It's sort of a shame pesto seems so dated and 1980's, as it's tasty, versatile stuff and the basic concept works with a broad variety of different combinations of herbs, cheeses and nuts. I went traditional here though, starting with three cloves of peeled garlic and about a 1/2 cup of pine nuts, lightly toasted in the toaster oven. Those went into the food processor, along with the basil leaves, were pulsed until smooth, and while doing so, I started adding a drizzle of olive oil through the feed tube. I don't measure the olive oil (OK, I don't really measure anything); the texture I look for is a loose paste. It could have been anywhere between 1/2 and 1 cup of oil.
I could try to convince you that I prefer to grate the parmesan separately and then add it to taste, but the truth is I forgot the cheese. So, by accident rather than design, I grated about a 1/2 cup of parmigiano reggiano and then added that to the rest of the ingredients. Salt to taste. It all came out OK.
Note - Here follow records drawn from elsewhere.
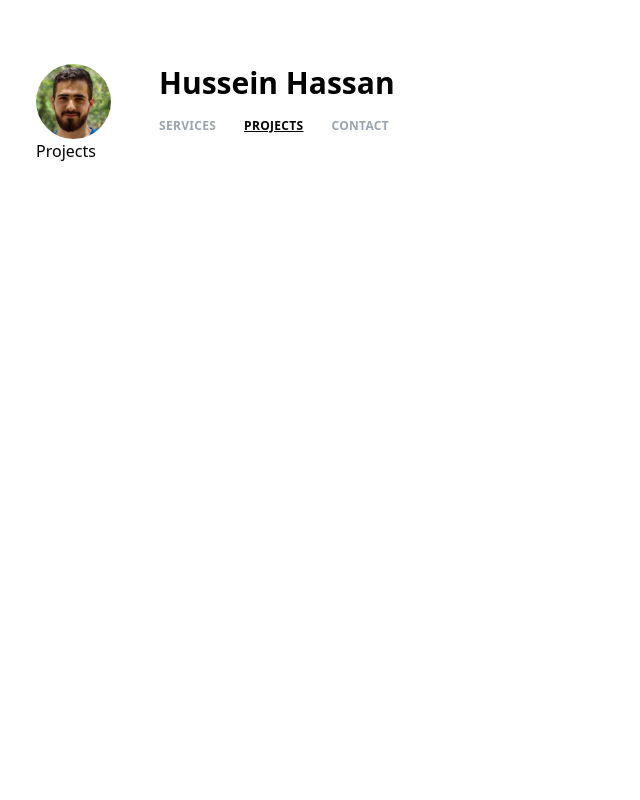
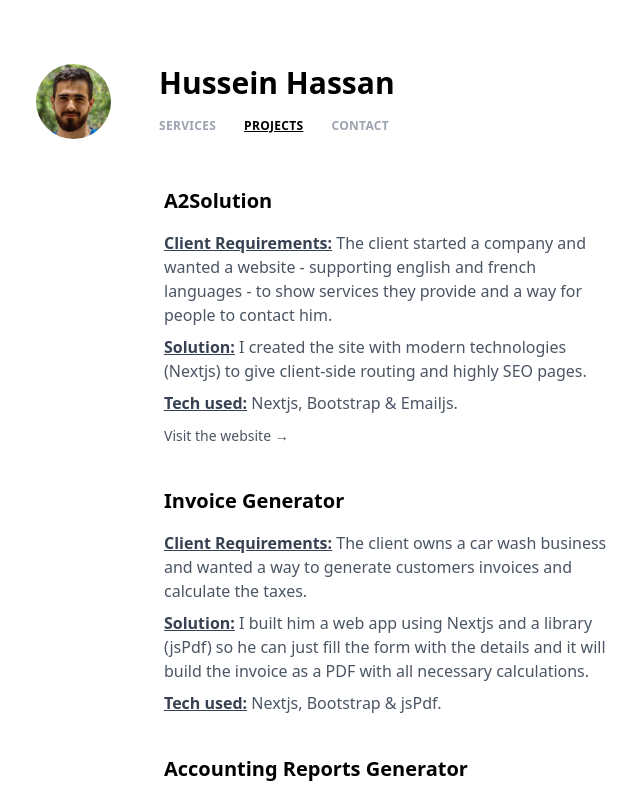
Before and after one commit to Hussein-Ali-Hassan/my-personal-site-nextjs, a Next.js app: page /projects in a window 1280 px wide. Shown: the top 800 px of the page, without its empty margins (60-700 px from the left). Built offline with nearby package versions, Linux system fonts and the light colour scheme.

Commit message:
add projects

```diff
--- a/pages/_app.js
+++ b/pages/_app.js
@@ -8,7 +8,11 @@ function MyApp({ Component, pageProps }) {
     <main className="py-8 px-6 md:px-16 lg:py-16 lg:px-24">
       <Toaster position="top-center" />
       <Nav />
-      <Component {...pageProps} />
+      <section className="mt-12 lg:pl-32">
+        <div className="max-w-md">
+          <Component {...pageProps} />
+        </div>
+      </section>
     </main>
   );
 }
--- a/pages/contact/index.jsx
+++ b/pages/contact/index.jsx
@@ -34,16 +34,16 @@ export default function Contact() {
   };
 
   return (
-    <section className="mt-8">
-      <form ref={form} className="mt-3 md:w-[40vw]" onSubmit={onSubmit}>
-        <div class=" relative">
-          <label for="name" class="text-gray-700">
+    <section>
+      <form ref={form} className="mt-3" onSubmit={onSubmit}>
+        <div className=" relative">
+          <label htmlFor="name" className="text-gray-700">
             Name
           </label>
           <input
             ref={nameRef}
             type="text"
-            class=" mt-1 w-full flex-1 appearance-none rounded-lg border border-transparent border-gray-300 bg-white py-2 px-4 text-base text-gray-700 placeholder-gray-400 shadow-sm hover:border-blue-400 focus:border-transparent focus:outline-none focus:ring-2 focus:ring-blue-500"
+            className=" mt-1 w-full flex-1 appearance-none rounded-lg border border-transparent border-gray-300 bg-white py-2 px-4 text-base text-gray-700 placeholder-gray-400 shadow-sm hover:border-blue-400 focus:border-transparent focus:outline-none focus:ring-2 focus:ring-blue-500"
             id="name"
             name="name"
             placeholder="Your name"
@@ -51,8 +51,8 @@ export default function Contact() {
           />
         </div>
 
-        <div class=" relative mt-3">
-          <label for="email" class="text-gray-700">
+        <div className=" relative mt-3">
+          <label htmlFor="email" className="text-gray-700">
             Email
           </label>
           <input
@@ -61,19 +61,19 @@ export default function Contact() {
             aria-describedby="emailHelp"
             required
             id="email"
-            class=" mt-1 w-full flex-1 appearance-none rounded-lg border border-transparent border-gray-300 bg-white py-2 px-4 text-base text-gray-700 placeholder-gray-400 shadow-sm hover:border-blue-400 focus:border-transparent focus:outline-none focus:ring-2 focus:ring-blue-500"
+            className=" mt-1 w-full flex-1 appearance-none rounded-lg border border-transparent border-gray-300 bg-white py-2 px-4 text-base text-gray-700 placeholder-gray-400 shadow-sm hover:border-blue-400 focus:border-transparent focus:outline-none focus:ring-2 focus:ring-blue-500"
             name="email"
             placeholder="Your email"
           />
         </div>
         <div className="mt-3">
-          <label for="message" class="text-gray-700">
+          <label htmlFor="message" className="text-gray-700">
             Message
           </label>
           <textarea
             ref={messageRef}
             required
-            class="mt-1 w-full flex-1 appearance-none rounded-lg border border-gray-300 bg-white py-2 px-4 text-base text-gray-700 placeholder-gray-400 hover:border-blue-400 focus:border-transparent focus:outline-none focus:ring-2 focus:ring-blue-500"
+            className="mt-1 w-full flex-1 appearance-none rounded-lg border border-gray-300 bg-white py-2 px-4 text-base text-gray-700 placeholder-gray-400 hover:border-blue-400 focus:border-transparent focus:outline-none focus:ring-2 focus:ring-blue-500"
             id="message"
             placeholder="Your message"
             name="message"
@@ -90,7 +90,6 @@ export default function Contact() {
           Send
         </button>
       </form>
-
     </section>
   );
 }
--- a/pages/index.js
+++ /dev/null
@@ -1,3 +0,0 @@
-export default function Home() {
-  return <></>;
-}
--- /dev/null
+++ b/pages/index.jsx
@@ -0,0 +1,21 @@
+export default function Home() {
+  return (
+    <section>
+      <h2 className="mb-4 text-2xl font-extrabold text-black">Who am I?</h2>
+      <article className="space-y-6 text-lg leading-normal text-gray-600">
+        <p>
+          I am a software developer 👨🏻‍💻 who has a passion for creating software
+          that doesn’t just work but works as perfect as it can be and changes
+          peoples lives to be better
+        </p>
+        <p>
+          If you have a business and want to go online, improve your workflow or
+          enhance your business with modern systems and tools. Contact me and we
+          will discuss your ideas 📲
+        </p>
+        <p></p>
+        <p></p>
+      </article>
+    </section>
+  );
+}
--- a/pages/projects/index.jsx
+++ b/pages/projects/index.jsx
@@ -1,3 +1,68 @@
 export default function Projects() {
-  return <>Projects</>;
+  return (
+    <section>
+      <article className="mt-3 space-y-10">
+        <Project
+          name="A2Solution"
+          requirements="The client started a company and wanted a website - supporting english and french languages - to show services they provide and a way for people to contact him."
+          solution="I created the site with modern technologies (Nextjs) to give client-side routing and highly SEO pages."
+          tech="Nextjs, Bootstrap & Emailjs."
+          href="https://a2solution.ca"
+        />
+        <Project
+          name="Invoice Generator"
+          requirements="The client owns a car wash business and wanted a way to generate customers invoices and calculate the taxes."
+          solution="I built him a web app using Nextjs and a library (jsPdf) so he can just fill the form with the details and it will build the invoice as a PDF with all necessary calculations."
+          tech="Nextjs, Bootstrap & jsPdf."
+        />
+        <Project
+          name="Accounting Reports Generator"
+          requirements="The client has an accountant office and so he wanted a way to generate the reports automatically instead of him making each one as a PDF"
+          solution="So I built him using Nextjs and jsPdf, 3 different forms each which generates the accounting report as necessary."
+          tech="Nextjs, Bootstrap & jsPdf."
+        />
+        <Project
+          name="Find Medicine (side project)"
+          problem="Few months ago in my country we had a medical crisis and people couldn’t find their needed medicines in pharmacies."
+          solution="So I thought of building a website where people can upload medicines they need with their phone numbers so people can connect, also I made a separate section to upload available medicines."
+          tech="Nextjs, Bootstrap & Firebase."
+          href="https://findmedicine.org"
+        />
+      </article>
+    </section>
+  );
 }
+
+function Project({ name, problem, requirements, solution, tech, href }) {
+  return (
+    <div className="space-y-2">
+      <strong className="mb-4 block text-xl font-bold text-black no-underline">
+        {name}
+      </strong>
+      <p className="mt-1 text-base leading-normal text-gray-600">
+        <strong className="text-gray-700 underline">
+          {problem ? "Problem:" : "Client Requirements:"}
+        </strong>{" "}
+        {problem || requirements}
+      </p>
+      <p className="mt-1 text-base leading-normal text-gray-600">
+        <strong className="text-gray-700 underline">Solution:</strong>{" "}
+        {solution}
+      </p>
+      <p className="mt-1 text-base leading-normal text-gray-600">
+        <strong className="text-gray-700 underline">Tech used:</strong> {tech}
+      </p>
+      {href && (
+        <div>
+          <a
+            href={href}
+            target="_blank"
+            className="text-sm text-gray-600 no-underline hover:text-black hover:underline"
+          >
+            Visit the website →
+          </a>
+        </div>
+      )}
+    </div>
+  );
+}
```
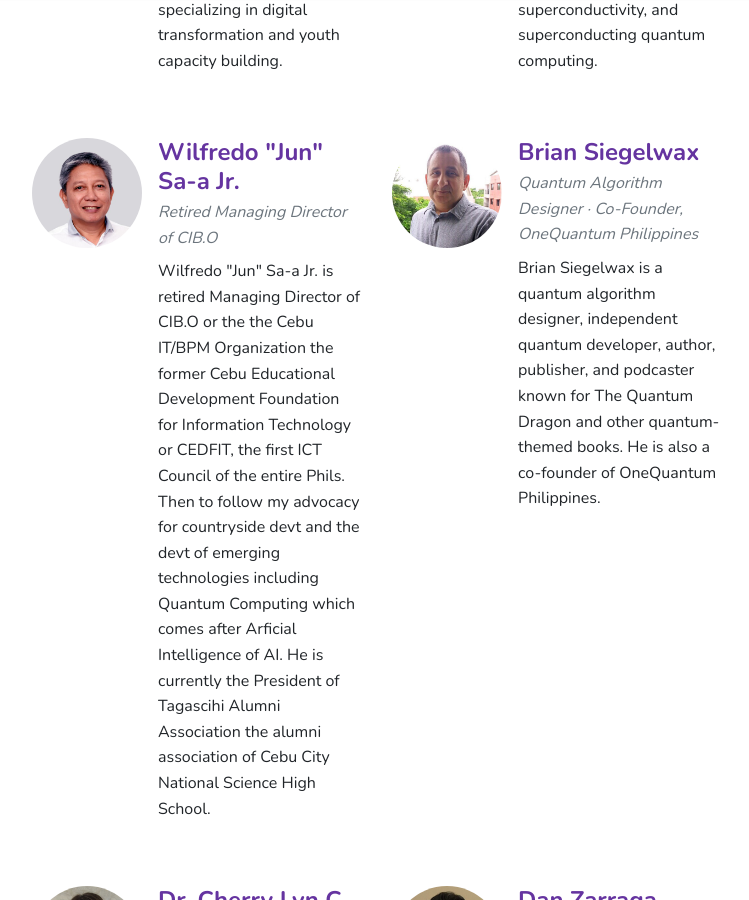
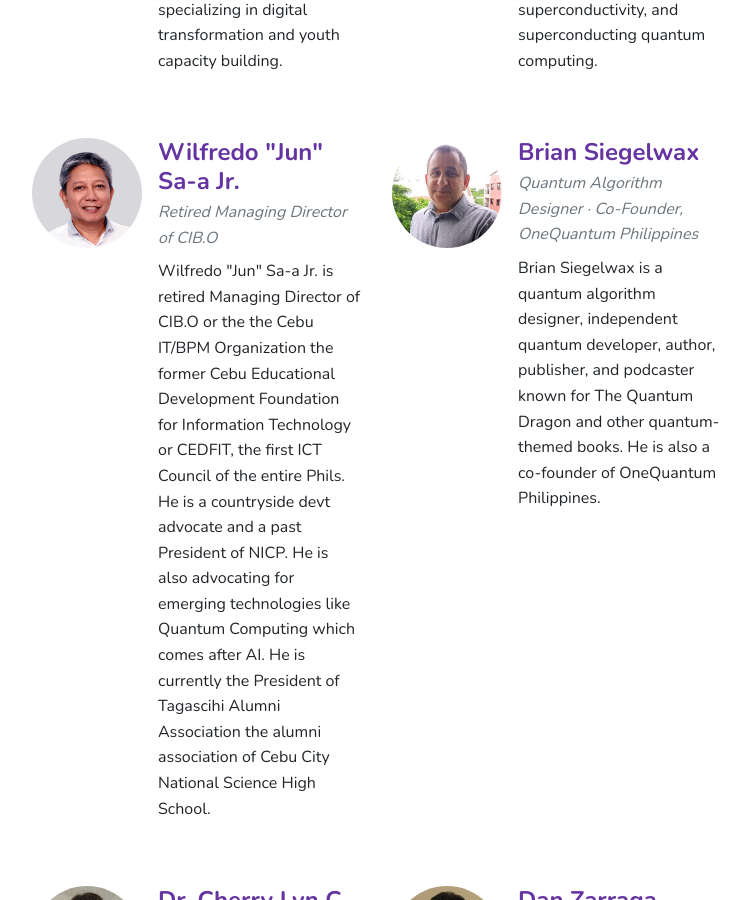
Before and after one commit to corpbob-qcsp/Quantum-Computing-Philippines.github.io, a Jekyll site: the page built from _pages/senior-advisers.md, in a window 1280 px wide and 900 px high, scrolled down 1529 px. Shown: the whole window, without its empty margins (263-1012 px from the left). Built offline with Jekyll 4.4.1, drawn with Linux system fonts in a browser that asks for light colours; nearby versions of some CDN libraries.

Commit message:
updated profile of Jun

```diff
--- a/_pages/senior-advisers.md
+++ b/_pages/senior-advisers.md
@@ -51,7 +51,7 @@ QCSP is guided by a group of senior advisers whose experience spans industry, te
 <div>
 <h4 class="font-weight-bold mb-1">Wilfredo "Jun" Sa-a Jr.</h4>
 <p class="text-muted mb-2"><em>Retired Managing Director of CIB.O</em></p>
-<p>Wilfredo "Jun" Sa-a Jr. is retired Managing Director of CIB.O or the the Cebu IT/BPM Organization the former Cebu Educational Development Foundation for Information Technology or CEDFIT, the first ICT Council of the entire Phils. Then to follow my advocacy for countryside devt and the devt of emerging technologies including Quantum Computing which comes after Arficial Intelligence of AI. He is currently the President of Tagascihi Alumni Association the alumni association of Cebu City National Science High School.</p>
+<p>Wilfredo "Jun" Sa-a Jr. is retired Managing Director of CIB.O or the the Cebu IT/BPM Organization the former Cebu Educational Development Foundation for Information Technology or CEDFIT, the first ICT Council of the entire Phils. He is a countryside devt advocate and a past President of NICP. He is also advocating for emerging technologies like Quantum Computing which comes after AI. He is currently the President of Tagascihi Alumni Association the alumni association of Cebu City National Science High School.</p>
 </div>
 </div>
 
```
I blanched the green beans (3/4 lb.) in boiling salted water for about five minutes, then shocked them in ice water to keep them from overcooking. I then used the same water (I use a spider to fish them out rather than dumping the water through a colander) to boil about 3/4 lb. of dry linguine. When the pasta is cooked, drain it and throw it in a big, warmed bowl (I stick it in the oven at 200ºF while the pasta is cooking), and toss with a big generous spoonful of the pesto and green beans. Use enough pesto to evenly dress the pasta: I used about 3/4 of the batch of pesto I'd made (probably about 3/4 cup). Grate more parmesan over the top, and grind black pepper to taste.
OK, that's pesto - what about pisto?
I learned of pisto, or pisto manchego, on our last visit to Spain, when we had it for lunch at a little restaurant in Toledo. It's basically the Spanish take on ratatouille, a stew of eggplant, tomatoes, onions, peppers and zucchini. But the Spaniards know that the way to make just about anything better is to put an egg on it, and that's what they do with pisto. The place where I tried it did even one better, and draped a slice of serrano ham over the vegetable stew as well. My ratatouille already happened here, so this was mostly a matter of warming and assembling.
One tiny little note of possible value: lately I've been cooking my fried eggs in olive oil rather than butter. I think the idea came from José Andrés' "Made in Spain" show. I like that you quickly get a puffy, crispy fully cooked white while the yolk still remains runny.
With bò lá lốt in the works for later this week, I may actually finish off all of this week's CSA share ahead of schedule.